Los Altos Youth Theatre’s production of “The Legend of Sleepy Hollow,” a musical based on Washington Irving’s classic story, is set to run through Nov. 2 at Bus Barn Theater. The cast comprises 27 young actors, directed by Cindy Powell. Courtesy o...

Read more:

Loading...

Spiritual Life

Magazine

Local events add color to autumn calendar

Local events add color to autumn calendar


Van Houtte/town crier Visitors make their way through the Children’s Alley.

As Los Altos’ signature Chinese Pistache trees exchange their summer green for vibrant hues of yellow, orange and red in the fall, an abundance of local events also ad...

Read more:

Loading...

Speed limits: A lesson in physics: Other Voices

Note: The Los Altos City Council voted Aug. 20 to retain the city’s current speed limits. The following piece was written before that action, but the subject matter remains relevant – thus its inclusion here.

It makes sense for the city of Los Altos to periodically reconsider speed limits on local streets. I applaud the use of the extensive data generated by the recent traffic survey. However, using data to make traffic safety decisions without considering the laws of physics can be dangerous.

The distance a car travels from the moment the driver decides to brake to the point of stopping is not determined by a simple ratio involving the speed. The car travels some distance while the driver is reacting to the obstacle in the road, before the brakes are applied. The car travels an additional distance while braking that depends on the square of the initial velocity. The combination of these two distances is the stopping distance.

Using typical numbers, a car traveling 30 mph will have a stopping distance of 109 feet. If the speed of the car is increased by 17 percent to 35 mph, the stopping distance increases to 136 feet, a 25 percent increase. The proposed 40 percent increase in the speed limit on Grant Road between Homestead Road and Grant results in a 60 percent increase in stopping distance. This nonlinear relationship between speed and stopping distance is not intuitive for drivers. It results in a dangerous hazard for pedestrians, cyclists, wayward animals and other drivers on residential streets.

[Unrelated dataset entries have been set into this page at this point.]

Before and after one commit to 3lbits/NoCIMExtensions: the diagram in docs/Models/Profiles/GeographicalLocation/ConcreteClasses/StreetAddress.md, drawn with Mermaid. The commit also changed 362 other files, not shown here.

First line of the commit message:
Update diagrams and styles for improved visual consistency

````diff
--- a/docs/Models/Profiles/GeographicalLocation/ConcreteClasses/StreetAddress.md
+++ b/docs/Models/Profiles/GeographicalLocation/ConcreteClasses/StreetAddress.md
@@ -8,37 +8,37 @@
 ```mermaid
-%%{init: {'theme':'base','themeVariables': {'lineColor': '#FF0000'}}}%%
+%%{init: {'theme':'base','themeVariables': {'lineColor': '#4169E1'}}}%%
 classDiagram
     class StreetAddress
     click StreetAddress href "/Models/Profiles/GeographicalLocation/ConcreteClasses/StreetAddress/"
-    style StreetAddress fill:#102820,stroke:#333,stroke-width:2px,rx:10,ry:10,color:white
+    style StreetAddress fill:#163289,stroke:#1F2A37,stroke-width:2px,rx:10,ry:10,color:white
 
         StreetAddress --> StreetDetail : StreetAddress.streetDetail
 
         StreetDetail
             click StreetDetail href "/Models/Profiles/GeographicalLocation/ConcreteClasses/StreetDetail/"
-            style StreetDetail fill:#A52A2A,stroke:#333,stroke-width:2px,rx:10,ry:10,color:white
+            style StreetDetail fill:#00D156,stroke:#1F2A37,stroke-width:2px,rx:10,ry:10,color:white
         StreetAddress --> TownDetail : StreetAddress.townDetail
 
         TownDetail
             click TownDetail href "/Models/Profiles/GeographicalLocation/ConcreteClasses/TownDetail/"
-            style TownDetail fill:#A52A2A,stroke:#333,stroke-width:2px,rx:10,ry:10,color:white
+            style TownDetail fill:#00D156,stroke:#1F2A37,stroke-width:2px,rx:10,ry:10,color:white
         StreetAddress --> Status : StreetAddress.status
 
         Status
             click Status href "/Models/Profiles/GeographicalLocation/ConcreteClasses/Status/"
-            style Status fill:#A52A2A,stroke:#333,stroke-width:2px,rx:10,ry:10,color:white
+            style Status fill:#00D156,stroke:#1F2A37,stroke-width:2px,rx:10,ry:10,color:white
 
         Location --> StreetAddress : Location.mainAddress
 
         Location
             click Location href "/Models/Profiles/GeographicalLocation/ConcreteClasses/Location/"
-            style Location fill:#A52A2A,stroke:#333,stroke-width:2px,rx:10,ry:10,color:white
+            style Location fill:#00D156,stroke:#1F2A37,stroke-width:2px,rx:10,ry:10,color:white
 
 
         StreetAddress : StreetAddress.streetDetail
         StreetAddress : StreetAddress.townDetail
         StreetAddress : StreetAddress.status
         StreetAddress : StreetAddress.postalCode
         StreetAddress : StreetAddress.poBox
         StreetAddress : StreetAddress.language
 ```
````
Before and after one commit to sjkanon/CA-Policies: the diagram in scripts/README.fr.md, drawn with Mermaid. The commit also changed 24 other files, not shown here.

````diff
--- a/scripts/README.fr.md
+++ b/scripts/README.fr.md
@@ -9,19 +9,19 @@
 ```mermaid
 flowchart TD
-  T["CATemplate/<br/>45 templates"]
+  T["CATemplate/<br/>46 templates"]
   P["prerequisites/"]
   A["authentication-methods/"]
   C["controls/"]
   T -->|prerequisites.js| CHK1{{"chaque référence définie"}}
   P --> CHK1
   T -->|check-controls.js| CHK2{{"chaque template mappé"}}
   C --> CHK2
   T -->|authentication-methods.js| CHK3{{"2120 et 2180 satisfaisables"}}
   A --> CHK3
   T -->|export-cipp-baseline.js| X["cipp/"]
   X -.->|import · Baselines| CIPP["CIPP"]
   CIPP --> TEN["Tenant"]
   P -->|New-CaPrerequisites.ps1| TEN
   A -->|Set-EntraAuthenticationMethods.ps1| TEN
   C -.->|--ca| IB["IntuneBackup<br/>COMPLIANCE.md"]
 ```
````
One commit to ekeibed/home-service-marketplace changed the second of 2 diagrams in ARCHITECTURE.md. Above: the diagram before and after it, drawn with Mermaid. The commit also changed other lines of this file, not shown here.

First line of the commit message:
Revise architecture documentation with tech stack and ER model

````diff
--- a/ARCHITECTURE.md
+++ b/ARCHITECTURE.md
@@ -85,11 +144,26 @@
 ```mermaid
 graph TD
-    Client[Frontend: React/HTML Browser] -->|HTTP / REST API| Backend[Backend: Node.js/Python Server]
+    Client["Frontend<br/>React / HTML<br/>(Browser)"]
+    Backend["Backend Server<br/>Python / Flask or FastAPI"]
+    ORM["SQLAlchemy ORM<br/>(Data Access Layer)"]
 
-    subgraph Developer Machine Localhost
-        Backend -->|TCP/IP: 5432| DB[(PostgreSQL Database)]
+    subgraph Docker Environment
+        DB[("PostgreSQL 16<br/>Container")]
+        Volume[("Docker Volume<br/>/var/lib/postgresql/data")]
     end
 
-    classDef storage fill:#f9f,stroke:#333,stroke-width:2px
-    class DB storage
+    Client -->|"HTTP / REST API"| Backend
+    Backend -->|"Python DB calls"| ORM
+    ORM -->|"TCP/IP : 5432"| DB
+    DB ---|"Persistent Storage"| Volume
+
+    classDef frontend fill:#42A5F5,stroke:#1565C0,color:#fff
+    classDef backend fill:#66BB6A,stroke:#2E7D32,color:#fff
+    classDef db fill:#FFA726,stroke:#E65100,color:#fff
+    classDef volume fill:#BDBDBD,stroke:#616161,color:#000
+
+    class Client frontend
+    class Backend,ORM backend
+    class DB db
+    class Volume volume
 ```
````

Physics also sheds light on the relationship between vehicle speed and pedestrian deaths. The energy of the collision depends on the square of the speed. This explains why 5 percent of pedestrians struck by a car going 20 mph are killed, while 45 percent struck by a car going 30 mph are killed. Increasing speed increases the likelihood of collisions with pedestrians and the chances of a fatality from the collision.

I understand the reasoning behind using the average speed of traffic to set speed limits. It prevents the creation of speed traps that can punish safe drivers. However, the residential character of the streets being considered for an increase should trump the convenience of the drivers using them.

If the current speed limits had been enforced and traffic-calming measures implemented prior to the survey, the average speeds would have been lower. We should not allow scofflaws that value a few seconds of their own time more than the safety of children crossing the street to set the speed limit.

The city of Los Altos has a problem regarding pedestrian safety. According to the California Office of Traffic Safety, we ranked 13th out of 93 similar cities for pedestrian injury accidents, and sixth for cyclists. This is unacceptable for a community that characterizes itself as a “village.”

I urge members of the Los Altos City Council to use their discretion to keep the current posted speed limits, as they wisely did in 2007. They should instead use the traffic survey data to develop measures to slow drivers down. This would be a decision based on the data and sound physics.

Daniel Burns is a Los Altos resident who teaches Advanced Placement Physics at Los Gatos High School.

Schools »

Schools
Read More

Sports »

sports
Read More

People »

people
Read More

Special Sections »

Special Sections
Read More

Photos of Los Altos

photoshelter
Browse and buy photos